According to Barnett, BOA called him over 300 times between April 2019 and September 2019. He filed suit under the TCPA.
Following discovery, BOA moved for summary judgment. Pointing to the Facebook decision, the bank argued its dialing technology did not qualify as an ATDS as defined by the statute.
U.S. District Judge Robert J. Conrad Jr. granted the motion.
The record evidence showed that the calls were placed with BOA’s Avaya Proactive Contact system. When an agent uses the system, Avaya delivers telephone numbers in a call list, and when the agent logs in, the Avaya system begins calling customers who have defaulted on their accounts.
No evidence was presented that the Avaya system generates random or sequential numbers, or that it is capable of doing so. The system selects accounts based on a number of factors, including balance, delinquency stage, recency of payment, recency of contacts and others.
Barnett objected to BOA’s description of the system but did not produce contrary evidence, Conrad said. Although Barnett cited deposition testimony from bank employees stating that the numbers selected for calls were based on several factors, “this very testimony undermines plaintiff’s argument, as the numbers chosen for the calls are selected from a pre-existing list created based on criteria from the dialer administrators, rather than by random or sequential number generators,” Conrad wrote.
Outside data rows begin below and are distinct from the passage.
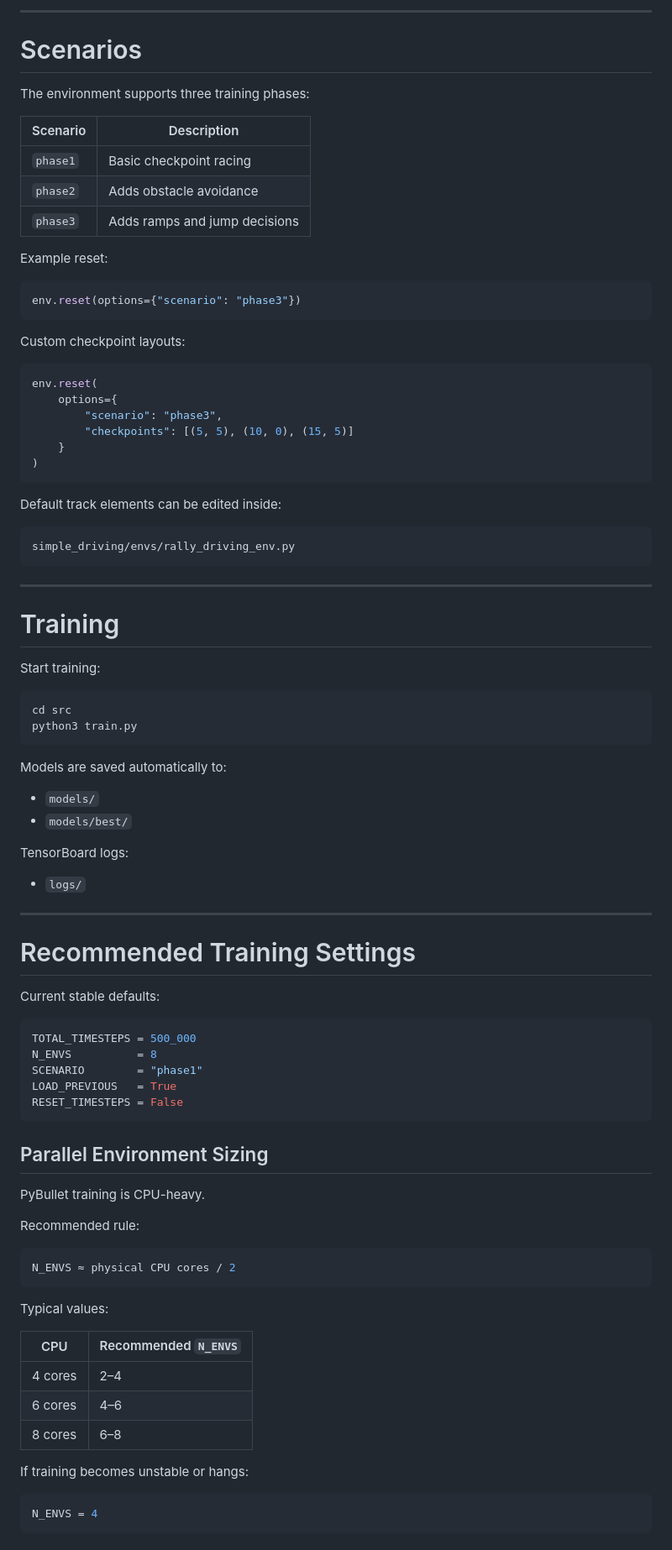
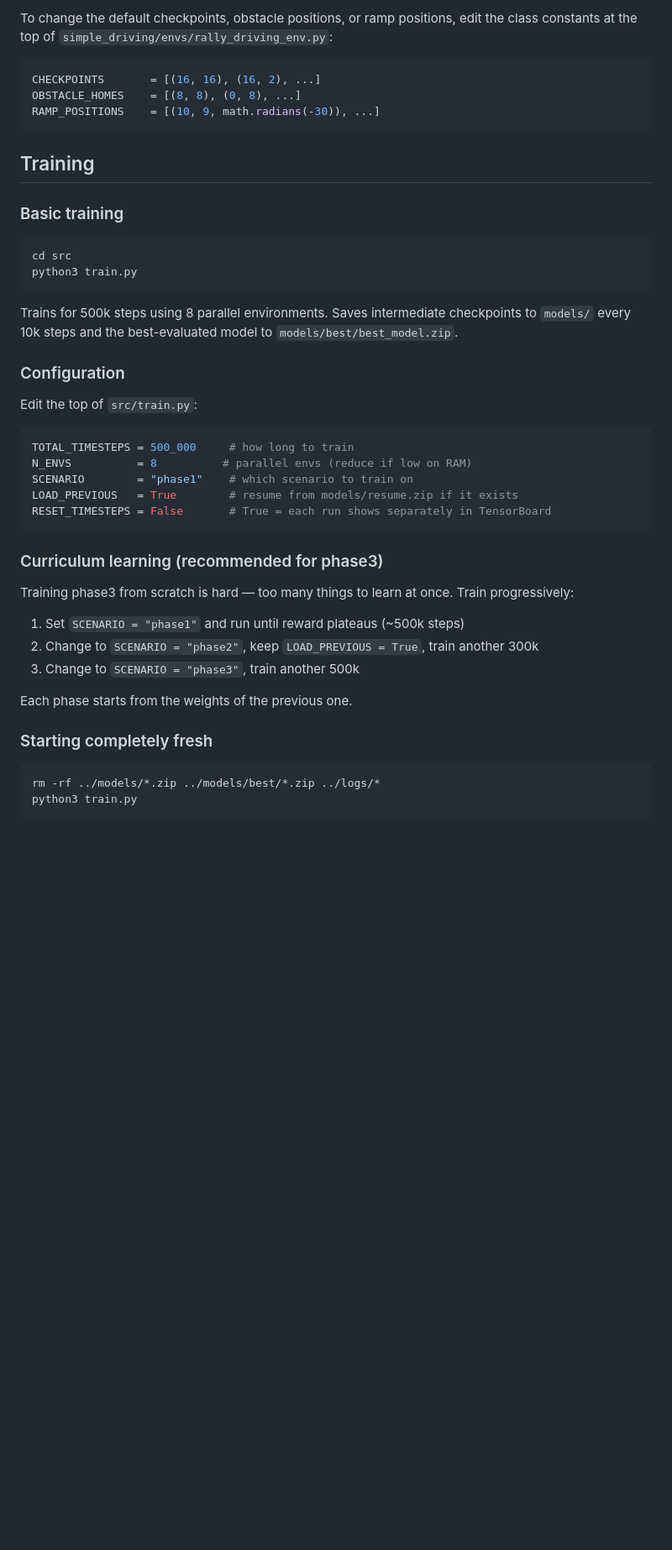
Before and after one commit to AshMudaly/Rally-Racing, a Markdown page: README.md, the part around one of its changes. Shown at 84% size. GitHub-like rendering; blank space fills up the shorter version.

````diff
--- a/README.md
+++ b/README.md
@@ -84,95 +64,43 @@ Expected output:
 ```
 
----
-
-# Scenarios
-
-The environment supports three training phases:
-
-| Scenario | Description                   |
-| -------- | ----------------------------- |
-| `phase1` | Basic checkpoint racing       |
-| `phase2` | Adds obstacle avoidance       |
-| `phase3` | Adds ramps and jump decisions |
-
-Example reset:
-
+To change the default checkpoints, obstacle positions, or ramp positions, edit the class constants at the top of `simple_driving/envs/rally_driving_env.py`:
 ```python
-env.reset(options={"scenario": "phase3"})
+CHECKPOINTS       = [(16, 16), (16, 2), ...]
+OBSTACLE_HOMES    = [(8, 8), (0, 8), ...]
+RAMP_POSITIONS    = [(10, 9, math.radians(-30)), ...]
 ```
 
-Custom checkpoint layouts:
+## Training
 
-```python
-env.reset(
-    options={
-        "scenario": "phase3",
-        "checkpoints": [(5, 5), (10, 0), (15, 5)]
-    }
-)
-```
-
-Default track elements can be edited inside:
-
-```text
-simple_driving/envs/rally_driving_env.py
-```
-
----
-
-# Training
-
-Start training:
-
+### Basic training
 ```bash
 cd src
 python3 train.py
 ```
+Trains for 500k steps using 8 parallel environments. Saves intermediate checkpoints to `models/` every 10k steps and the best-evaluated model to `models/best/best_model.zip`.
 
-Models are saved automatically to:
-
-* `models/`
-* `models/best/`
-
-TensorBoard logs:
-
-* `logs/`
-
----
-
-# Recommended Training Settings
-
-Current stable defaults:
-
+### Configuration
+Edit the top of `src/train.py`:
 ```python
-TOTAL_TIMESTEPS = 500_000
-N_ENVS          = 8
-SCENARIO        = "phase1"
-LOAD_PREVIOUS   = True
-RESET_TIMESTEPS = False
+TOTAL_TIMESTEPS = 500_000     # how long to train
+N_ENVS          = 8          # parallel envs (reduce if low on RAM)
+SCENARIO        = "phase1"    # which scenario to train on
+LOAD_PREVIOUS   = True        # resume from models/resume.zip if it exists
+RESET_TIMESTEPS = False       # True = each run shows separately in TensorBoard
 ```
 
-## Parallel Environment Sizing
+### Curriculum learning (recommended for phase3)
+Training phase3 from scratch is hard — too many things to learn at once. Train progressively:
 
-PyBullet training is CPU-heavy.
+1. Set `SCENARIO = "phase1"` and run until reward plateaus (~500k steps)
+2. Change to `SCENARIO = "phase2"`, keep `LOAD_PREVIOUS = True`, train another 300k
+3. Change to `SCENARIO = "phase3"`, train another 500k
 
-Recommended rule:
+Each phase starts from the weights of the previous one.
 
-```python
-N_ENVS ≈ physical CPU cores / 2
+### Starting completely fresh
+```bash
+rm -rf ../models/*.zip ../models/best/*.zip ../logs/*
+python3 train.py
 ```
 
-Typical values:
-
-| CPU     | Recommended `N_ENVS` |
-| ------- | -------------------- |
-| 4 cores | 2–4                  |
-| 6 cores | 4–6                  |
-| 8 cores | 6–8                  |
-
-If training becomes unstable or hangs:
-
-```python
-N_ENVS = 4
-```
-
````
Also changed, not shown: other parts of README.md (+102 -246 lines).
The Supreme Court held in Facebook that, for equipment to qualify as an ATDS, the TCPA “requires that in all cases, whether storing or producing numbers to be called, the equipment in question must use a random or sequential number generator.”
BOA “is entitled to summary judgment based on the Supreme Court’s ruling in Facebook, along with the lack of plaintiff’s evidence that the Avaya system uses a random or sequential number generator, and defendant’s affirmative evidence that the system does not use such a number generator,” Conrad concluded.
Barnett’s assertions that he was missing critical information and needed more discovery were unavailing.
Even if BOA’s Avaya system were an ATDS for TCPA purposes, Barnett’s claim would fail because he legally consented to the calls, Conrad added. Barnett provided his cellphone number in his credit card application and expressly granted consent to be contacted during subsequent conversations.
Barnett argued that he later revoked his consent by stating that he wanted future communications by mail and would call BOA when he had the money to pay his bill, but the court said his communications “were too ambiguous to qualify as a revocation of consent.”
“[A] plaintiff’s words must clearly revoke consent,” Conrad wrote. “Here, plaintiff requested to be contacted by mail, and stated that he would contact defendant when he was able to pay, but at no point did he directly ask defendant to stop contacting him. In fact, when defendant informed plaintiff that the calls would continue, plaintiff did not argue and even said, ‘Okay.’ Any arguable implication is ambiguous and insufficient for revocation.”
The court granted BOA’s motion for summary judgment.
To read the order in Barnett v. Bank of America, click here.
Why it matters: The North Carolina decision is one of the first cases to rely on the Supreme Court’s Facebook ruling with regard to what constitutes an ATDS under the TCPA and is a clear victory for the defendant. The court also considered whether the plaintiff revoked his consent to receive the calls at issue and found that his requests to be contacted by mail or to call the bank himself were too ambiguous to constitute revocation.